**Task data**

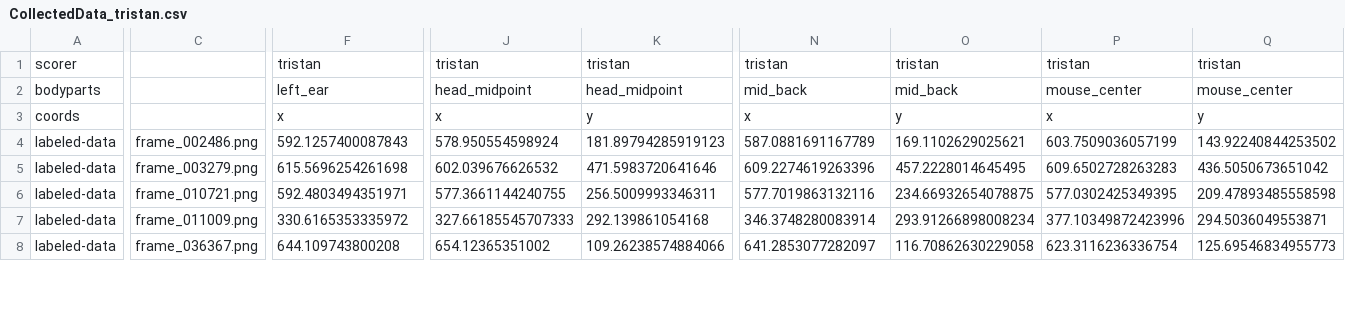
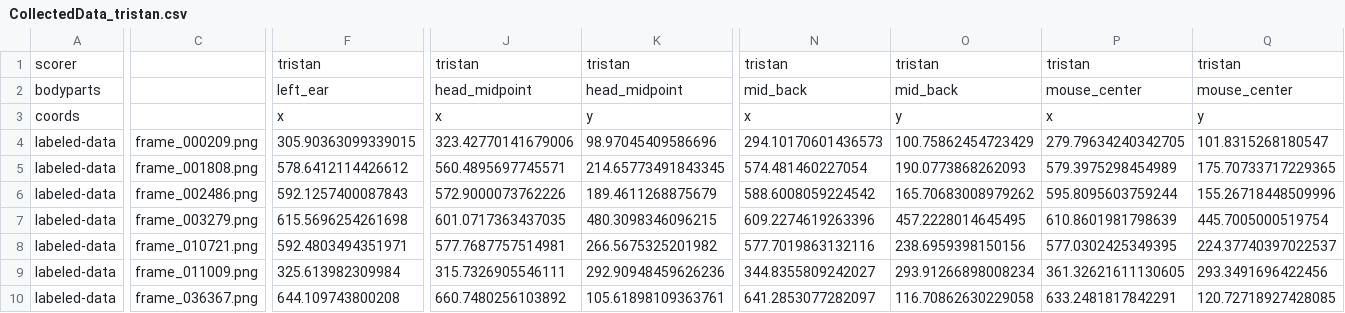
Before and after one commit to chaplinta/hm2p, a CSV file: sourcedata/trackers/dlc/hm2p-retrain-tristan-2026-03-20/labeled-data/20221010_11_43_39_1118018_maze-rose_overhead.camera-cropped/CollectedData_tristan.csv, drawn as a sheet; only a part is shown, gaps mark what is left out; addresses are those after the commit; rows hold the shown columns only; the diff covers the shown part only; the diff names each change by its address in the sheet, - before the commit and + after, or states it on an @@ line.

Commit message:
Auto-save labels: 20221010_11_43_39_1118018_maze-rose_overhead.camer

```diff
--- a/sourcedata/trackers/dlc/hm2p-retrain-tristan-2026-03-20/labeled-data/20221010_11_43_39_1118018_maze-rose_overhead.camera-cropped/CollectedData_tristan.csv
+++ b/sourcedata/trackers/dlc/hm2p-retrain-tristan-2026-03-20/labeled-data/20221010_11_43_39_1118018_maze-rose_overhead.camera-cropped/CollectedData_tristan.csv
+row 4: labeled-data | frame_000209.png | 305.90363099339015 | 323.42770141679006 | 98.97045409586696 | 294.10170601436573 | 100.75862454723429 | 279.79634240342705 | 101.8315268180547
+row 5: labeled-data | frame_001808.png | 578.6412114426612 | 560.4895697745571 | 214.65773491843345 | 574.481460227054 | 190.0773868262093 | 579.3975298454989 | 175.70733717229365
-J6: 578.950554598924
+J6: 572.9000073762226
-K6: 181.89794285919123
+K6: 189.4611268875679
-N6: 587.0881691167789
+N6: 588.6008059224542
-O6: 169.1102629025621
+O6: 165.70683008979262
-P6: 603.7509036057199
+P6: 595.8095603759244
-Q6: 143.92240844253502
+Q6: 155.26718448509996
-J7: 602.039676626532
+J7: 601.0717363437035
-K7: 471.5983720641646
+K7: 480.3098346096215
-P7: 609.6502728263283
+P7: 610.8601981798639
-Q7: 436.5050673651042
+Q7: 445.7005000519754
-J8: 577.3661144240755
+J8: 577.7687757514981
-K8: 256.5009993346311
+K8: 266.5675325201982
-O8: 234.66932654078875
+O8: 238.6959398150156
-Q8: 209.47893485558598
+Q8: 224.37740397022537
-F9: 330.6165353335972
+F9: 325.613982309984
-J9: 327.66185545707333
+J9: 315.7326905546111
-K9: 292.139861054168
+K9: 292.90948459626236
-N9: 346.3748280083914
+N9: 344.8355809242027
-P9: 377.10349872423996
+P9: 361.32621611130605
-Q9: 294.5036049553871
+Q9: 293.3491696422456
-J10: 654.12365351002
+J10: 660.7480256103892
-K10: 109.26238574884066
+K10: 105.61898109363761
-P10: 623.3116236336754
+P10: 633.2481817842291
-Q10: 125.69546834955773
+Q10: 120.72718927428085
```
Also changed, not shown: 32 edited cells elsewhere in this file, 1 other file.
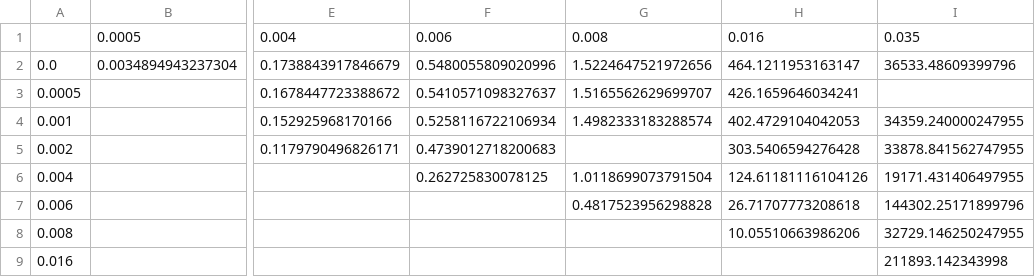
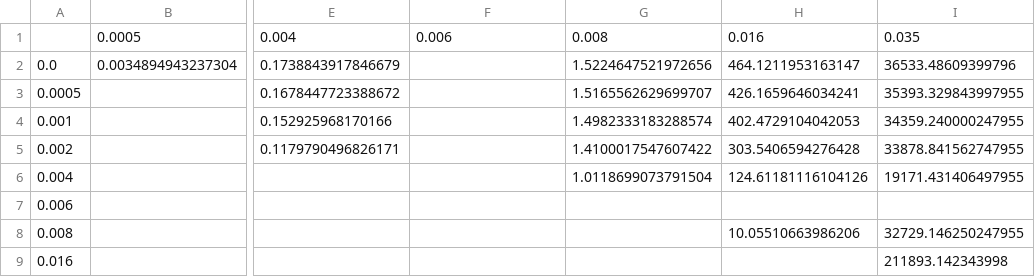
Before and after one commit to clee1994/finer_is_better, a CSV file: results/ablation_heatmap_Qwen.csv, drawn as a sheet; only a part is shown, gaps mark what is left out; the diff names each change by its address in the sheet, - before the commit and + after, or states it on an @@ line.

Commit message:
Combine robust 100% complete hole-free Qwen subnormal CSV matrix rows from VM6 with Granite matrix and redraw ultimate finalized crisp publication-quality SymLogNorm combined side-by-side heatmap visualization plot image

```diff
--- a/results/ablation_heatmap_Qwen.csv
+++ b/results/ablation_heatmap_Qwen.csv
-F2: 0.5480055809020996
+F2: (empty)
-F3: 0.5410571098327637
+F3: (empty)
-I3: (empty)
+I3: 35393.329843997955
-F4: 0.5258116722106934
+F4: (empty)
-F5: 0.4739012718200683
+F5: (empty)
-G5: (empty)
+G5: 1.4100017547607422
-F6: 0.262725830078125
+F6: (empty)
-G7: 0.4817523956298828
+G7: (empty)
-H7: 26.71707773208618
+H7: (empty)
-I7: 144302.25171899796
+I7: (empty)
```
Also changed, not shown: 1 other file.
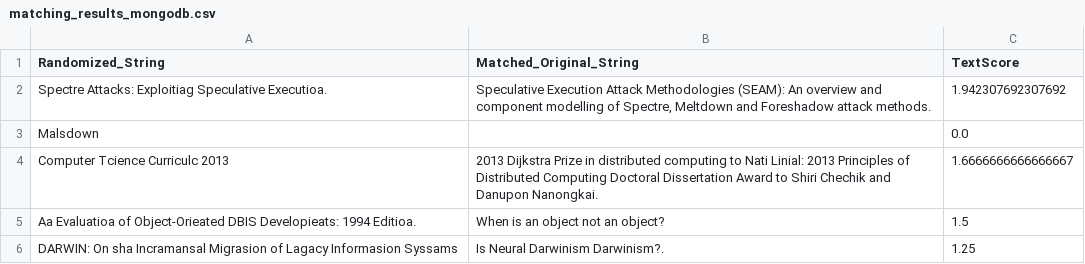
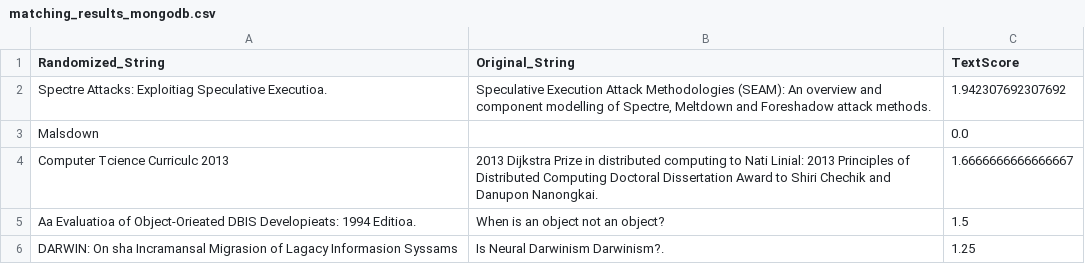
Before and after one commit to SauleHPC/inexact-matching-research, a CSV file: mongoDB/matching_results_mongodb.csv, drawn as a sheet; only a part is shown.

```diff
--- a/mongoDB/matching_results_mongodb.csv
+++ b/mongoDB/matching_results_mongodb.csv
@@ -1,2 +1,2 @@
-Randomized_String,Matched_Original_String,TextScore
+Randomized_String,Original_String,TextScore
 Spectre Attacks: Exploitiag Speculative Executioa.,"Speculative Execution Attack Methodologies (SEAM): An overview and component modelling of Spectre, Meltdown and Foreshadow attack methods.",1.942307692307692
```
Also changed, not shown: postreSQL/matching_results_postresql.csv, 6 other files.
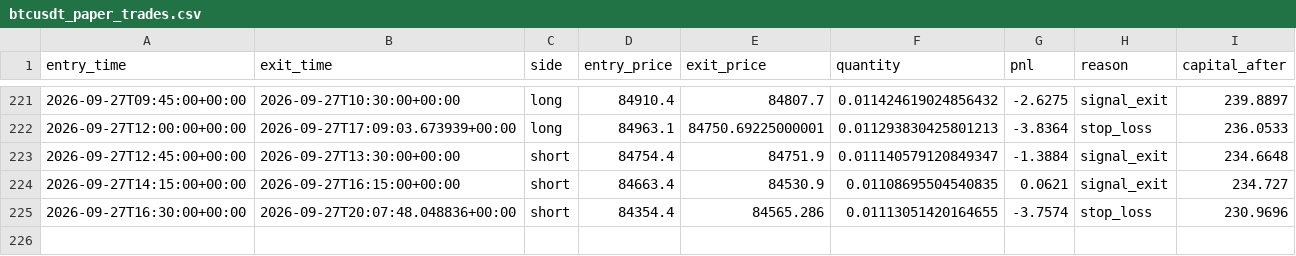
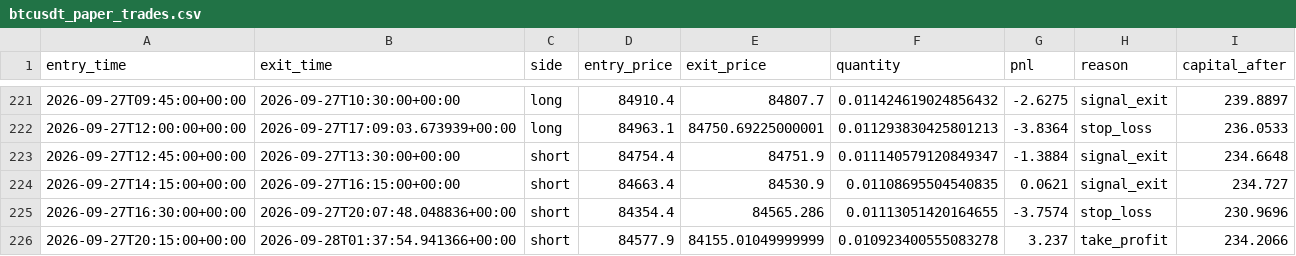
Before and after one commit to laluyadavreturn-dotcom/BTCUSDT-paper-trading-bot, a CSV file: btcusdt_paper_trades.csv, drawn as a sheet; only a part is shown, gaps mark what is left out.

```diff
--- a/btcusdt_paper_trades.csv
+++ b/btcusdt_paper_trades.csv
@@ -225 +225,2 @@ entry_time,exit_time,side,entry_price,exit_price,quantity,pnl,reason,capital_aft
 2026-09-27T16:30:00+00:00,2026-09-27T20:07:48.048836+00:00,short,84354.4,84565.286,0.01113051420164655,-3.7574,stop_loss,230.9696
+2026-09-27T20:15:00+00:00,2026-09-28T01:37:54.941366+00:00,short,84577.9,84155.01049999999,0.010923400555083278,3.237,take_profit,234.2066
```
Also changed, not shown: 1 other file.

**Exercise requirements**
Could you copy out every line in the material above that contains the string "sourcedata"?

**Response area**
Before and after one commit to chaplinta/hm2p, a CSV file: sourcedata/trackers/dlc/hm2p-retrain-tristan-2026-03-20/labeled-data/20221010_11_43_39_1118018_maze-rose_overhead.camera-cropped/CollectedData_tristan.csv, drawn as a sheet; only a part is shown, gaps mark what is left out; addresses are those after the commit; rows hold the shown columns only; the diff covers the shown part only; the diff names each change by its address in the sheet, - before the commit and + after, or states it on an @@ line.
--- a/sourcedata/trackers/dlc/hm2p-retrain-tristan-2026-03-20/labeled-data/20221010_11_43_39_1118018_maze-rose_overhead.camera-cropped/CollectedData_tristan.csv
+++ b/sourcedata/trackers/dlc/hm2p-retrain-tristan-2026-03-20/labeled-data/20221010_11_43_39_1118018_maze-rose_overhead.camera-cropped/CollectedData_tristan.csv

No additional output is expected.